Would you filter these records and copy every line that has the word "days"?
***
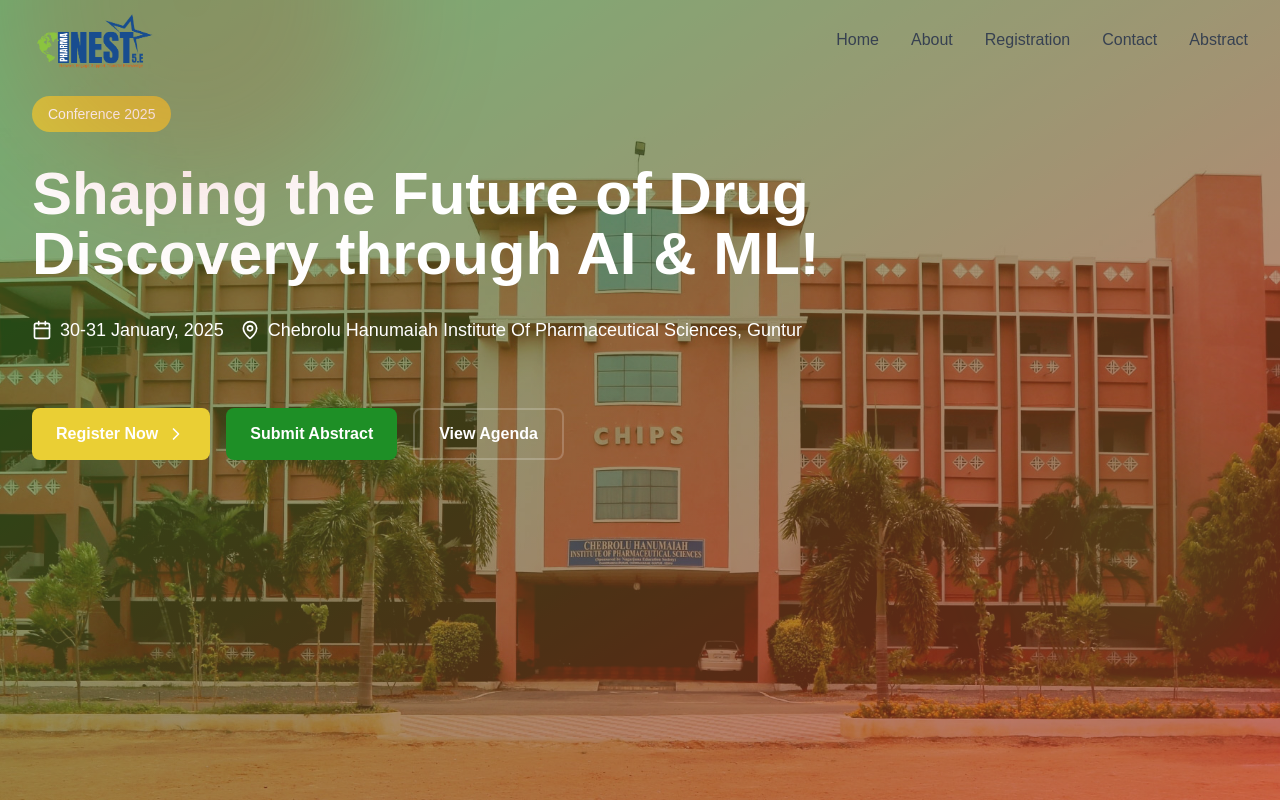
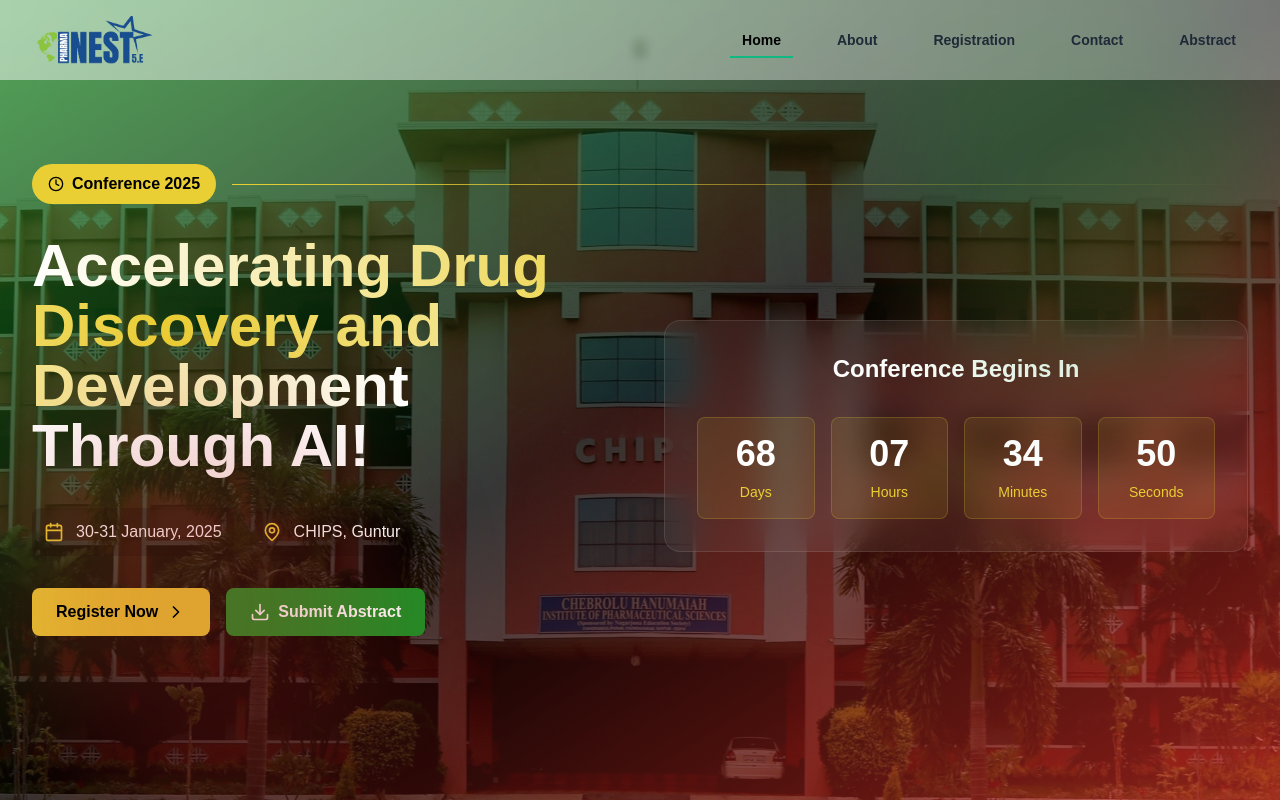
Before and after one commit to ravindrasirvi609/pharmanest, a Next.js app: page / in a window 1280 px wide. Shown: the top 802 px of the page. Built offline with nearby package versions, Linux system fonts and the light colour scheme.

Commit message:
Refactor code to remove EventScheduleTeaser and SponsorsPartnersSection components

```diff
--- a/src/app/page.tsx
+++ b/src/app/page.tsx
@@ -1,9 +1,7 @@
 import AboutSection from "@/components/AboutSection";
 import CallForAbstracts from "@/components/CallForAbstracts";
-import EventScheduleTeaser from "@/components/EventScheduleTeaser";
 import HeroSection from "@/components/HeroSection";
 import KeyHighlights from "@/components/KeyHighlights";
-import SponsorsPartnersSection from "@/components/SponsorsPartnersSection";
 import TestimonialsSection from "@/components/TestimonialsSection";
 
 export default function Home() {
@@ -13,8 +11,8 @@ export default function Home() {
       <AboutSection />
       <KeyHighlights />
       <CallForAbstracts />
-      <EventScheduleTeaser />
-      <SponsorsPartnersSection />
+      {/* <EventScheduleTeaser /> */}
+      {/* <SponsorsPartnersSection /> */}
       <TestimonialsSection />
     </main>
   );
--- a/src/components/Header.tsx
+++ b/src/components/Header.tsx
@@ -1,15 +1,13 @@
 "use client";
-
-import { useState, useEffect } from "react";
-import Link from "next/link";
+import React, { useState, useEffect } from "react";
 import { Menu, X, ChevronRight } from "lucide-react";
 import Image from "next/image";
 
 const Header = () => {
   const [isOpen, setIsOpen] = useState(false);
   const [isScrolled, setIsScrolled] = useState(false);
+  const [activeItem, setActiveItem] = useState("Home");
 
-  // Handle scroll effect
   useEffect(() => {
     const handleScroll = () => {
       setIsScrolled(window.scrollY > 20);
@@ -28,41 +26,53 @@ const Header = () => {
 
   return (
     <header
-      className={`fixed w-full z-50 transition-all duration-300 ${
-        isScrolled ? "bg-white/80 backdrop-blur-md shadow-lg" : "bg-transparent"
+      className={`fixed w-full z-50 transition-all duration-500 ${
+        isScrolled
+          ? "bg-white/95 backdrop-blur-md shadow-lg py-2"
+          : "bg-gradient-to-r from-white/50 to-white/30 backdrop-blur-sm py-4"
       }`}
     >
       <div className="max-w-7xl mx-auto px-4 sm:px-6 lg:px-8">
-        <div className="flex items-center justify-between h-16 md:h-20">
+        <div className="flex items-center justify-between">
           {/* Logo */}
-          <Link href="/" className="flex items-center space-x-2">
+          <div className="flex items-center space-x-2">
+            <div className="w-32 h-12 rounded-lg overflow-hidden">
               <Image
                 src="/PharmaNEST.png"
-              alt="PharmaNEST"
-              className="w-32 h-32"
-              width={32}
-              height={32}
+                alt="Logo"
+                className="w-full h-full object-cover"
+                width={128}
+                height={48}
               />
-          </Link>
+            </div>
+          </div>
 
           {/* Desktop Navigation */}
           <nav className="hidden md:flex items-center space-x-8">
             {navItems.map((item) => (
-              <Link
+              <button
                 key={item.name}
-                href={item.href}
-                className="text-gray-700 hover:text-[#1e8f26] transition-colors relative group py-2"
+                onClick={() => setActiveItem(item.name)}
+                className={`relative px-3 py-2 text-sm font-bold transition-all duration-300 ${
+                  activeItem === item.name
+                    ? "text-black"
+                    : "text-gray-800 hover:text-black"
+                }`}
               >
-                <span>{item.name}</span>
-                <span className="absolute bottom-0 left-0 w-full h-0.5 bg-[#1e8f26] transform scale-x-0 group-hover:scale-x-100 transition-transform origin-left"></span>
-              </Link>
+                {item.name}
+                <span
+                  className={`absolute bottom-0 left-0 w-full h-0.5 bg-emerald-500 transform transition-transform duration-300 ${
+                    activeItem === item.name ? "scale-x-100" : "scale-x-0"
+                  }`}
+                />
+              </button>
             ))}
           </nav>
 
-          {/* Mobile menu button */}
+          {/* Mobile Menu Button */}
           <button
             onClick={() => setIsOpen(!isOpen)}
-            className="md:hidden p-2 rounded-lg hover:bg-gray-100 transition-colors"
+            className="md:hidden p-2 rounded-lg hover:bg-gray-100/50 transition-colors"
             aria-label="Toggle menu"
           >
             {isOpen ? (
@@ -76,33 +86,42 @@ const Header = () => {
 
       {/* Mobile Navigation */}
       <div
-        className={`md:hidden transition-all duration-300 ease-in-out ${
-          isOpen
-            ? "opacity-100 translate-y-0"
-            : "opacity-0 -translate-y-4 pointer-events-none"
+        className={`md:hidden fixed inset-0 bg-black/50 backdrop-blur-sm transition-opacity duration-300 ${
+          isOpen ? "opacity-100" : "opacity-0 pointer-events-none"
         }`}
       >
-        <div className="absolute top-full left-0 w-full bg-white/90 backdrop-blur-lg shadow-lg py-4">
-          <nav className="max-w-7xl mx-auto px-4 sm:px-6 lg:px-8 flex flex-col space-y-2">
+        <div
+          className={`absolute right-0 top-0 h-full w-64 bg-white shadow-2xl transition-transform duration-300 ${
+            isOpen ? "translate-x-0" : "translate-x-full"
+          }`}
+        >
+          <div className="p-6">
+            <nav className="flex flex-col space-y-4">
               {navItems.map((item) => (
-              <Link
+                <button
                   key={item.name}
-                href={item.href}
-                onClick={() => setIsOpen(false)}
-                className="flex items-center justify-between p-3 rounded-lg hover:bg-gray-100 text-gray-700 hover:text-[#1e8f26] transition-colors"
+                  onClick={() => {
+                    setActiveItem(item.name);
+                    setIsOpen(false);
+                  }}
+                  className={`flex items-center justify-between p-3 rounded-lg transition-colors ${
+                    activeItem === item.name
+                      ? "bg-emerald-50 text-black"
+                      : "text-gray-600 hover:bg-gray-50"
+                  }`}
                 >
-                <span>{item.name}</span>
-                <ChevronRight className="h-4 w-4" />
-              </Link>
+                  <span className="font-bold">{item.name}</span>
+                  <ChevronRight
+                    className={`h-4 w-4 transition-transform ${
+                      activeItem === item.name
+                        ? "text-emerald-600 translate-x-1"
+                        : ""
+                    }`}
+                  />
+                </button>
               ))}
-            <Link
-              href="/get-started"
-              onClick={() => setIsOpen(false)}
-              className="bg-gradient-to-r from-[#1e8f26] to-[#c12b23] text-white p-3 rounded-lg text-center hover:shadow-lg transition-all duration-300 mt-4"
-            >
-              Get Started
-            </Link>
             </nav>
+          </div>
         </div>
       </div>
     </header>
--- a/src/components/HeroSection.tsx
+++ b/src/components/HeroSection.tsx
@@ -1,60 +1,170 @@
-import React from "react";
-import { Calendar, MapPin, ChevronRight } from "lucide-react";
+"use client";
+import React, { useEffect, useState } from "react";
+import { Calendar, MapPin, ChevronRight, Download, Clock } from "lucide-react";
+import { Alert, AlertDescription } from "@/components/ui/alert";
+import Link from "next/link";
 
 const HeroSection = () => {
+  const [timeLeft, setTimeLeft] = useState({
+    days: 0,
+    hours: 0,
+    minutes: 0,
+    seconds: 0,
+  });
+  const [isScrolled, setIsScrolled] = useState(false);
+  const [showAlert, setShowAlert] = useState(false);
+
+  useEffect(() => {
+    const countdownDate = new Date("2025-01-30T00:00:00").getTime();
+
+    const handleScroll = () => {
+      setIsScrolled(window.scrollY > 50);
+    };
+
+    window.addEventListener("scroll", handleScroll);
+
+    const interval = setInterval(() => {
+      const now = new Date().getTime();
+      const distance = countdownDate - now;
+
+      const days = Math.floor(distance / (1000 * 60 * 60 * 24));
+      const hours = Math.floor(
+        (distance % (1000 * 60 * 60 * 24)) / (1000 * 60 * 60)
+      );
+      const minutes = Math.floor((distance % (1000 * 60 * 60)) / (1000 * 60));
+      const seconds = Math.floor((distance % (1000 * 60)) / 1000);
+
+      setTimeLeft({ days, hours, minutes, seconds });
+
+      if (distance < 0) {
+        clearInterval(interval);
+        setTimeLeft({ days: 0, hours: 0, minutes: 0, seconds: 0 });
+      }
+    }, 1000);
+
+    return () => {
+      clearInterval(interval);
+      window.removeEventListener("scroll", handleScroll);
+    };
+  }, []);
+
+  const handleRegisterClick = () => {
+    setShowAlert(true);
+    setTimeout(() => setShowAlert(false), 3000);
+  };
+
   return (
-    <div className="relative bg-gradient-to-br from-[#1e8f26] to-[#c12b23] text-white h-screen">
-      {/* Background Image Overlay */}
-      <div className="absolute inset-0 opacity-40 bg-[url('/college.jpg')] bg-cover bg-center h-screen"></div>
+    <div
+      className={`relative overflow-hidden bg-gradient-to-br from-[#1e8f26] via-black to-[#c12b23] ${
+        isScrolled ? "scrolled" : ""
+      }`}
+    >
+      {/* Animated background pattern */}
+      <div className="absolute inset-0 bg-[url('/college.jpg')] bg-center opacity-10 animate-pulse"></div>
 
-      {/* Main Content Container */}
-      <div className="relative max-w-7xl mx-auto px-4 sm:px-6 lg:px-8 py-24">
-        <div className="space-y-8">
-          {/* Conference Info Badge */}
-          <div className="inline-flex items-center px-4 py-2 bg-[#eacf34] bg-opacity-80 rounded-full text-sm">
-            <span className="font-medium">Conference 2025</span>
+      {/* Main content */}
+      <div className="relative min-h-screen flex flex-col justify-center">
+        <div className="max-w-7xl mx-auto px-4 sm:px-6 lg:px-8 py-12 lg:py-24">
+          {/* Alert for registration */}
+          {showAlert && (
+            <div className="fixed top-4 right-4 z-50">
+              <Alert className="bg-[#eacf34] text-white border-none animate-slideIn">
+                <AlertDescription>
+                  Registration process initiated! Check your email.
+                </AlertDescription>
+              </Alert>
+            </div>
+          )}
+
+          {/* Conference badge */}
+          <div className="flex items-center space-x-4 mb-8">
+            <div className="inline-flex items-center px-4 py-2 bg-[#eacf34] rounded-full text-black font-semibold transform hover:scale-105 transition-transform cursor-pointer">
+              <Clock className="w-4 h-4 mr-2" />
+              <span>Conference 2025</span>
+            </div>
+            <div className="h-px flex-1 bg-gradient-to-r from-[#eacf34] to-transparent"></div>
           </div>
 
-          {/* Main Headline */}
-          <h1 className="text-4xl md:text-5xl lg:text-6xl font-bold leading-tight max-w-4xl">
-            Shaping the Future of Drug Discovery through AI & ML!
+          {/* Main content grid */}
+          <div className="grid lg:grid-cols-2 gap-12 items-center">
+            <div className="space-y-8">
+              {/* Title with gradient text */}
+              <h1 className="text-4xl md:text-5xl lg:text-6xl font-bold leading-tight">
+                <span className="bg-clip-text text-transparent bg-gradient-to-r from-white via-[#eacf34] to-white">
+                  Accelerating Drug Discovery and Development
+                </span>
+                <br />
+                <span className="text-white">Through AI!</span>
               </h1>
 
-          {/* Date and Location */}
-          <div className="flex flex-col sm:flex-row gap-4 text-lg">
-            <div className="flex items-center gap-2">
-              <Calendar className="w-5 h-5" />
-              <span>30-31 January, 2025</span>
+              {/* Event details with hover effects */}
+              <div className="space-y-4">
+                <div className="flex flex-col sm:flex-row gap-4">
+                  <div className="flex items-center space-x-3 bg-black bg-opacity-20 p-3 rounded-lg hover:bg-opacity-30 transition-all">
+                    <Calendar className="w-5 h-5 text-[#eacf34]" />
+                    <span className="text-white">30-31 January, 2025</span>
                   </div>
-            <div className="flex items-center gap-2">
-              <MapPin className="w-5 h-5" />
-              <span>
-                Chebrolu Hanumaiah Institute Of Pharmaceutical Sciences, Guntur
-              </span>
+                  <div className="flex items-center space-x-3 bg-black bg-opacity-20 p-3 rounded-lg hover:bg-opacity-30 transition-all">
+                    <MapPin className="w-5 h-5 text-[#eacf34]" />
+                    <span className="text-white">CHIPS, Guntur</span>
+                  </div>
                 </div>
               </div>
 
-          {/* CTA Buttons */}
-          <div className="flex flex-col sm:flex-row gap-4 pt-8">
-            {/* Primary CTA */}
-            <button className="inline-flex items-center justify-center px-6 py-3 bg-[#eacf34] hover:bg-[#c12b23] text-white font-semibold rounded-lg transition-colors duration-200">
+              {/* CTA buttons with enhanced hover effects */}
+              <div className="flex flex-wrap gap-4">
+                <Link href="/registration">
+                  <button
+                    onClick={handleRegisterClick}
+                    className="group relative px-6 py-3 bg-[#eacf34] text-black font-semibold rounded-lg overflow-hidden transition-all hover:shadow-lg hover:shadow-[#eacf34]/20"
+                  >
+                    <span className="relative z-10 flex items-center">
                       Register Now
-              <ChevronRight className="w-5 h-5 ml-2" />
+                      <ChevronRight className="w-5 h-5 ml-2 group-hover:translate-x-1 transition-transform" />
+                    </span>
+                    <div className="absolute inset-0 bg-white transform scale-x-0 group-hover:scale-x-100 transition-transform origin-left"></div>
                   </button>
+                </Link>
 
-            {/* Secondary CTAs */}
-            <button className="inline-flex items-center justify-center px-6 py-3 bg-[#1e8f26] hover:bg-[#1a7e22] text-white font-semibold rounded-lg transition-colors duration-200">
+                <Link href="/abstractForm">
+                  <button className="px-6 py-3 bg-[#1e8f26] text-white font-semibold rounded-lg hover:bg-opacity-90 transition-colors flex items-center">
+                    <Download className="w-5 h-5 mr-2" />
                     Submit Abstract
                   </button>
-            <button className="inline-flex items-center justify-center px-6 py-3 border-2 border-white border-opacity-20 hover:bg-[#c12b23] hover:bg-opacity-50 text-white font-semibold rounded-lg transition-colors duration-200">
-              View Agenda
-            </button>
+                </Link>
               </div>
             </div>
 
-        {/* Decorative Elements */}
-        <div className="absolute bottom-0 right-0 transform translate-y-1/2 w-64 h-64 bg-[#1e8f26] rounded-full filter blur-3xl opacity-20"></div>
-        <div className="absolute top-0 left-0 transform -translate-y-1/2 w-96 h-96 bg-[#c12b23] rounded-full filter blur-3xl opacity-20"></div>
+            {/* Countdown section with glass morphism effect */}
+            <div className="backdrop-blur-lg bg-white bg-opacity-5 rounded-2xl p-8 border border-white border-opacity-10">
+              <h2 className="text-2xl font-semibold text-white text-center mb-8">
+                Conference Begins In
+              </h2>
+              <div className="grid grid-cols-2 lg:grid-cols-4 gap-4">
+                {[
+                  { label: "Days", value: timeLeft.days },
+                  { label: "Hours", value: timeLeft.hours },
+                  { label: "Minutes", value: timeLeft.minutes },
+                  { label: "Seconds", value: timeLeft.seconds },
+                ].map((item) => (
+                  <div
+                    key={item.label}
+                    className="flex flex-col items-center p-4 bg-[#eacf34] bg-opacity-10 rounded-lg border border-[#eacf34] border-opacity-20"
+                  >
+                    <span className="text-4xl font-bold text-white mb-2">
+                      {String(item.value).padStart(2, "0")}
+                    </span>
+                    <span className="text-sm text-[#eacf34]">{item.label}</span>
+                  </div>
+                ))}
+              </div>
+            </div>
+          </div>
+        </div>
+
+        {/* Decorative elements */}
+        <div className="absolute top-0 right-0 w-96 h-96 bg-[#1e8f26] rounded-full filter blur-3xl opacity-10 animate-pulse"></div>
+        <div className="absolute bottom-0 left-0 w-96 h-96 bg-[#c12b23] rounded-full filter blur-3xl opacity-10 animate-pulse"></div>
       </div>
     </div>
   );
--- /dev/null
+++ b/src/components/ui/alert.tsx
@@ -0,0 +1,59 @@
+import * as React from "react"
+import { cva, type VariantProps } from "class-variance-authority"
+
+import { cn } from "@/lib/utils"
+
+const alertVariants = cva(
+  "relative w-full rounded-lg border px-4 py-3 text-sm [&>svg+div]:translate-y-[-3px] [&>svg]:absolute [&>svg]:left-4 [&>svg]:top-4 [&>svg]:text-foreground [&>svg~*]:pl-7",
+  {
+    variants: {
+      variant: {
+        default: "bg-background text-foreground",
+        destructive:
+          "border-destructive/50 text-destructive dark:border-destructive [&>svg]:text-destructive",
+      },
+    },
+    defaultVariants: {
+      variant: "default",
+    },
+  }
+)
+
+const Alert = React.forwardRef<
+  HTMLDivElement,
+  React.HTMLAttributes<HTMLDivElement> & VariantProps<typeof alertVariants>
+>(({ className, variant, ...props }, ref) => (
+  <div
+    ref={ref}
+    role="alert"
+    className={cn(alertVariants({ variant }), className)}
+    {...props}
+  />
+))
+Alert.displayName = "Alert"
+
+const AlertTitle = React.forwardRef<
+  HTMLParagraphElement,
+  React.HTMLAttributes<HTMLHeadingElement>
+>(({ className, ...props }, ref) => (
+  <h5
+    ref={ref}
+    className={cn("mb-1 font-medium leading-none tracking-tight", className)}
+    {...props}
+  />
+))
+AlertTitle.displayName = "AlertTitle"
+
+const AlertDescription = React.forwardRef<
+  HTMLParagraphElement,
+  React.HTMLAttributes<HTMLParagraphElement>
+>(({ className, ...props }, ref) => (
+  <div
+    ref={ref}
+    className={cn("text-sm [&_p]:leading-relaxed", className)}
+    {...props}
+  />
+))
+AlertDescription.displayName = "AlertDescription"
+
+export { Alert, AlertTitle, AlertDescription }
```
Lines whose indentation alone changed are shown as unchanged.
***
▶ Result:
+    days: 0,
+      const days = Math.floor(distance / (1000 * 60 * 60 * 24));
+      setTimeLeft({ days, hours, minutes, seconds });
+        setTimeLeft({ days: 0, hours: 0, minutes: 0, seconds: 0 });
+                  { label: "Days", value: timeLeft.days },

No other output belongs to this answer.